This regulatory tightening marked the beginning of financial worries for Evergrande, the former Chinese property number one, which is now choking on enormous debt.

Since then, property sales have fallen in many cities and many developers are struggling to survive.

However, the government appears to be taking a more conciliatory approach to revitalizing this key sector.

Measures to promote “stable and healthy” development were announced in November, including loan support for indebted developers and support for deferred payment loans for homebuyers.

Some analysts took these measures as grounds for optimism.

“The transition period is likely to be bumpy as the country may have to deal with rising cases and increasingly overburdened healthcare systems,” warned HSBC analyst Jing Liu, forecasting a near-term slowdown.

But after three years of health restrictions, “China’s reopening process has begun,” she said.

The World Bank forecasts that China’s GDP will recover to 4.3 percent by 2023 – still below expectations.

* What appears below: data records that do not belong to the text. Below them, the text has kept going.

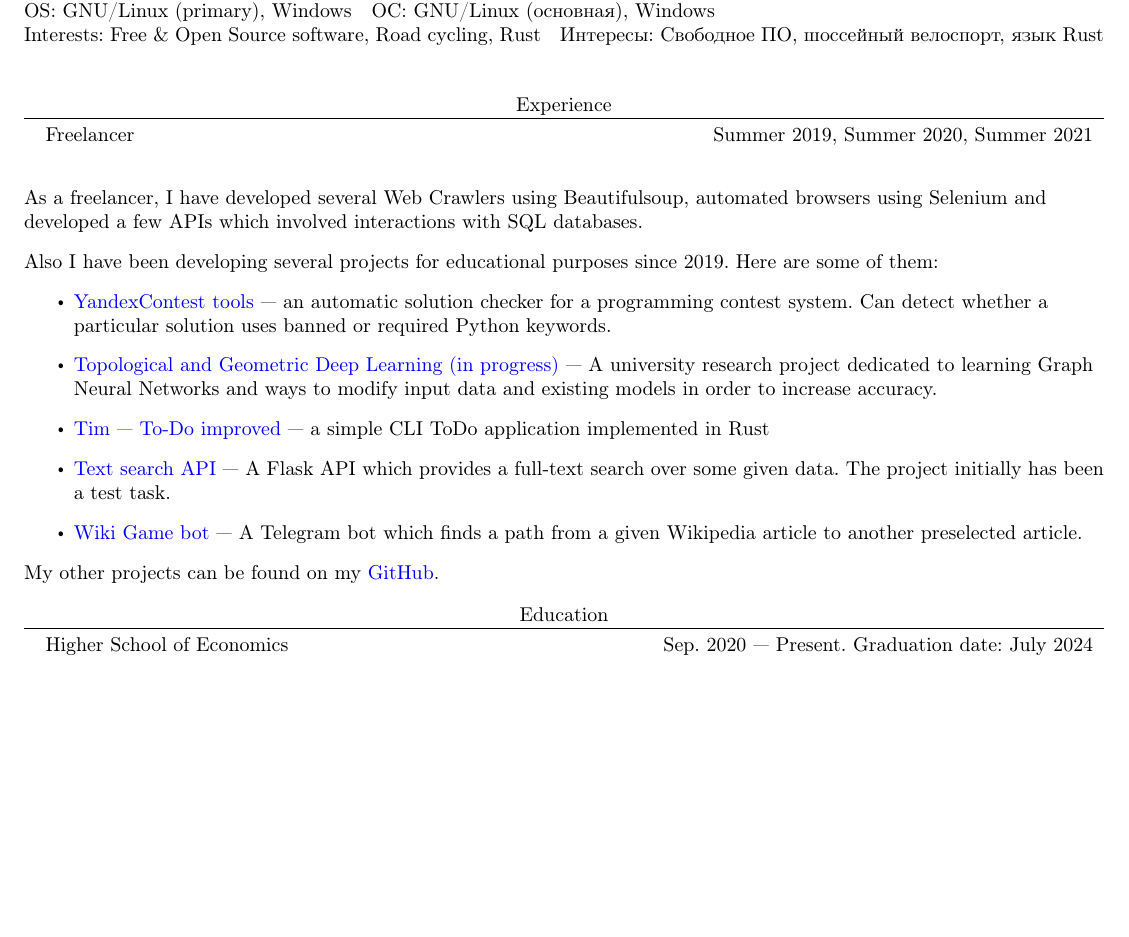
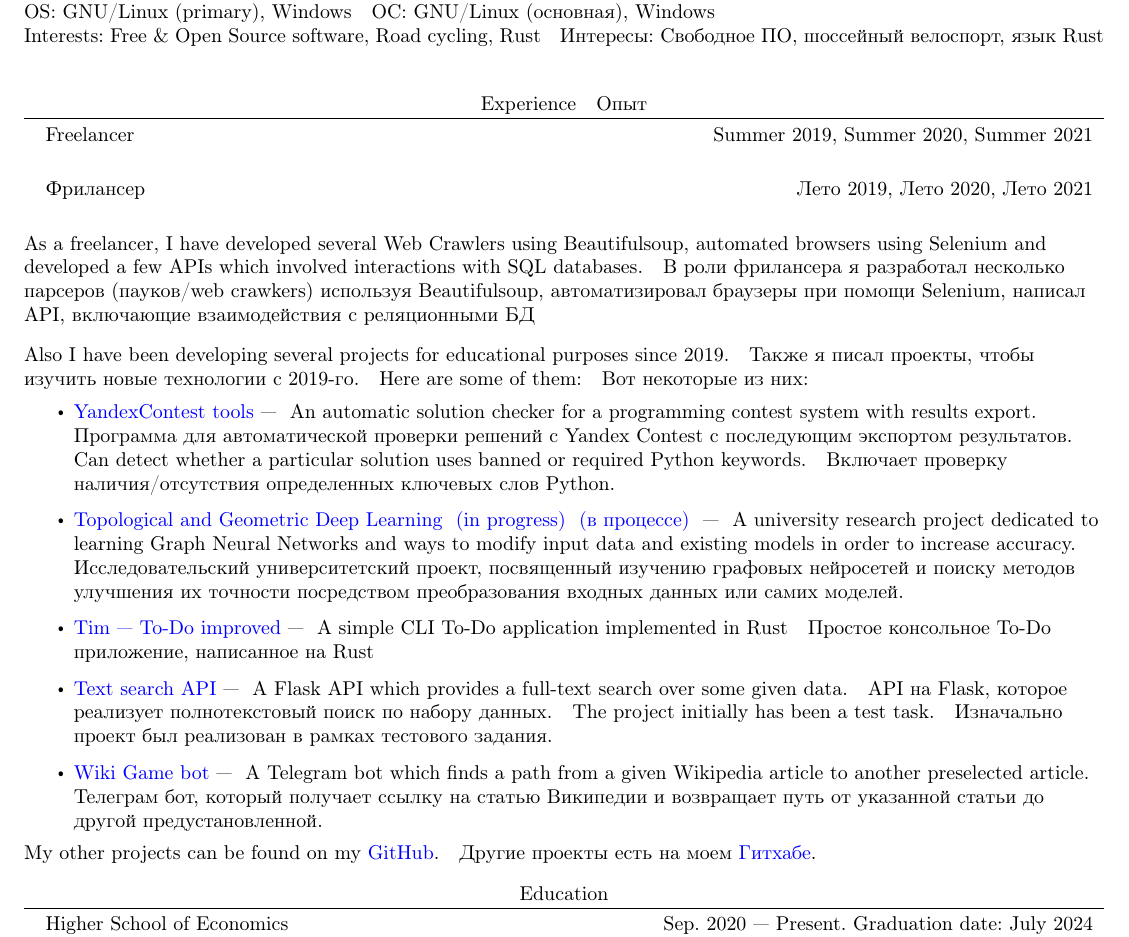
Before and after one commit to NChechulin/CV, a LaTeX document (main.tex, which reads experience.tex): part of the page before the commit and part of page 1 of 2 after it, cut so that both start at the same text, the shorter picture padded with empty space. Compiled offline with pdfLaTeX.

Commit message:
translate experience

```diff
--- a/experience.tex
+++ b/experience.tex
@@ -1,28 +1,56 @@
-\section{Experience}
-    \resumeSubHeadingListStart
-        \resumeSubheading
-            {Freelancer}{Summer 2019, Summer 2020, Summer 2021}{}{}
-    \resumeSubHeadingListEnd
+\section{
+    \en{Experience}
+    \ru{Опыт}
+}
+    \en{
+        \resumeSubHeadingListStart
+            \resumeSubheading
+                {Freelancer}{Summer 2019, Summer 2020, Summer 2021}{}{}
+        \resumeSubHeadingListEnd
+    }
+    \ru{
+        \resumeSubHeadingListStart
+            \resumeSubheading
+                {Фрилансер}{Лето 2019, Лето 2020, Лето 2021}{}{}
+        \resumeSubHeadingListEnd
+    }
 
     \vskip 5pt
 
-    As a freelancer, I have developed several Web Crawlers using Beautifulsoup, automated browsers using Selenium and developed a few APIs which involved interactions with SQL databases.
+    \en{As a freelancer, I have developed several Web Crawlers using Beautifulsoup, automated browsers using Selenium and developed a few APIs which involved interactions with SQL databases.}
+    \ru{В роли фрилансера я разработал несколько парсеров (пауков/web crawkers) используя Beautifulsoup, автоматизировал браузеры при помощи Selenium, написал API, включающие взаимодействия с реляционными БД}
 
     \vskip 8pt
 
-    Also I have been developing several projects for educational purposes since 2019.
-    Here are some of them:
+    \en{Also I have been developing several projects for educational purposes since 2019.}
+    \ru{Также я писал проекты, чтобы изучить новые технологии с 2019-го.}
+    \en{Here are some of them:}
+    \ru{Вот некоторые из них:}
     \begin{itemize}
-        \item \link{https://github.com/NChechulin/python-yandex-contest-tools}{YandexContest tools} --- an automatic solution checker for a programming contest system.
-        Can detect whether a particular solution uses banned or required Python keywords.
+        \item \link{https://github.com/NChechulin/python-yandex-contest-tools}{YandexContest tools} ---
+            \en{An automatic solution checker for a programming contest system with results export.}
+            \ru{Программа для автоматической проверки решений с Yandex Contest с последующим экспортом результатов.}
+            \en{Can detect whether a particular solution uses banned or required Python keywords.}
+            \ru{Включает проверку наличия/отсутствия определенных ключевых слов Python.}
 
-        \item \link{https://github.com/NChechulin/GNN-project}{Topological and Geometric Deep Learning (in progress)} --- A university research project dedicated to learning Graph Neural Networks and ways to modify input data and existing models in order to increase accuracy.
+        \item \link{https://github.com/NChechulin/GNN-project}{Topological and Geometric Deep Learning \en{(in progress)}\ru{(в процессе)}} ---
+            \en{A university research project dedicated to learning Graph Neural Networks and ways to modify input data and existing models in order to increase accuracy.}
+            \ru{Исследовательский университетский проект, посвященный изучению графовых нейросетей и поиску методов улучшения их точности посредством преобразования входных данных или самих моделей.}
 
-        \item \link{https://github.com/NChechulin/tim}{Tim --- To-Do improved} --- a simple CLI ToDo application implemented in Rust
+        \item \link{https://github.com/NChechulin/tim}{Tim --- To-Do improved} ---
+            \en{A simple CLI To-Do application implemented in Rust}
+            \ru{Простое консольное To-Do приложение, написанное на Rust}
 
-        \item \link{https://github.com/NChechulin/apsolutions-intern-test-task}{Text search API} --- A Flask API which provides a full-text search over some given data. The project initially has been a test task.
+        \item \link{https://github.com/NChechulin/apsolutions-intern-test-task}{Text search API} ---
+            \en{A Flask API which provides a full-text search over some given data.}
+            \ru{API на Flask, которое реализует полнотекстовый поиск по набору данных.}
+            \en{The project initially has been a test task.}
+            \ru{Изначально проект был реализован в рамках тестового задания.}
 
-        \item \link{https://github.com/NChechulin/wiki-game-telegram-bot}{Wiki Game bot} --- A Telegram bot which finds a path from a given Wikipedia article to another preselected article.
+        \item \link{https://github.com/NChechulin/wiki-game-telegram-bot}{Wiki Game bot} ---
+            \en{A Telegram bot which finds a path from a given Wikipedia article to another preselected article.}
+            \ru{Телеграм бот, который получает ссылку на статью Википедии и возвращает путь от указанной статьи до другой предустановленной.}
     \end{itemize}
 
-    My other projects can be found on my \link{https://github.com/NChechulin}{GitHub}.
+    \en{My other projects can be found on my \link{https://github.com/NChechulin}{GitHub}.}
+    \ru{Другие проекты есть на моем \link{https://github.com/NChechulin}{Гитхабе}.}
```
Also changed, not shown: output/cv.pdf, output/cv_ru.pdf.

Economist Larry Yang declared 2023 the “Year of Returning to Certainty.”

He said he expects growth to accelerate quarter-on-quarter in 2023 and forecast 5 percent of GDP for the full year — a prediction in line with other analysts polled by AFP.

“The worst of the economy itself is already over,” Yang said.

© 2023 AFP

Leave a Reply

Your email address will not be published. Required fields are marked *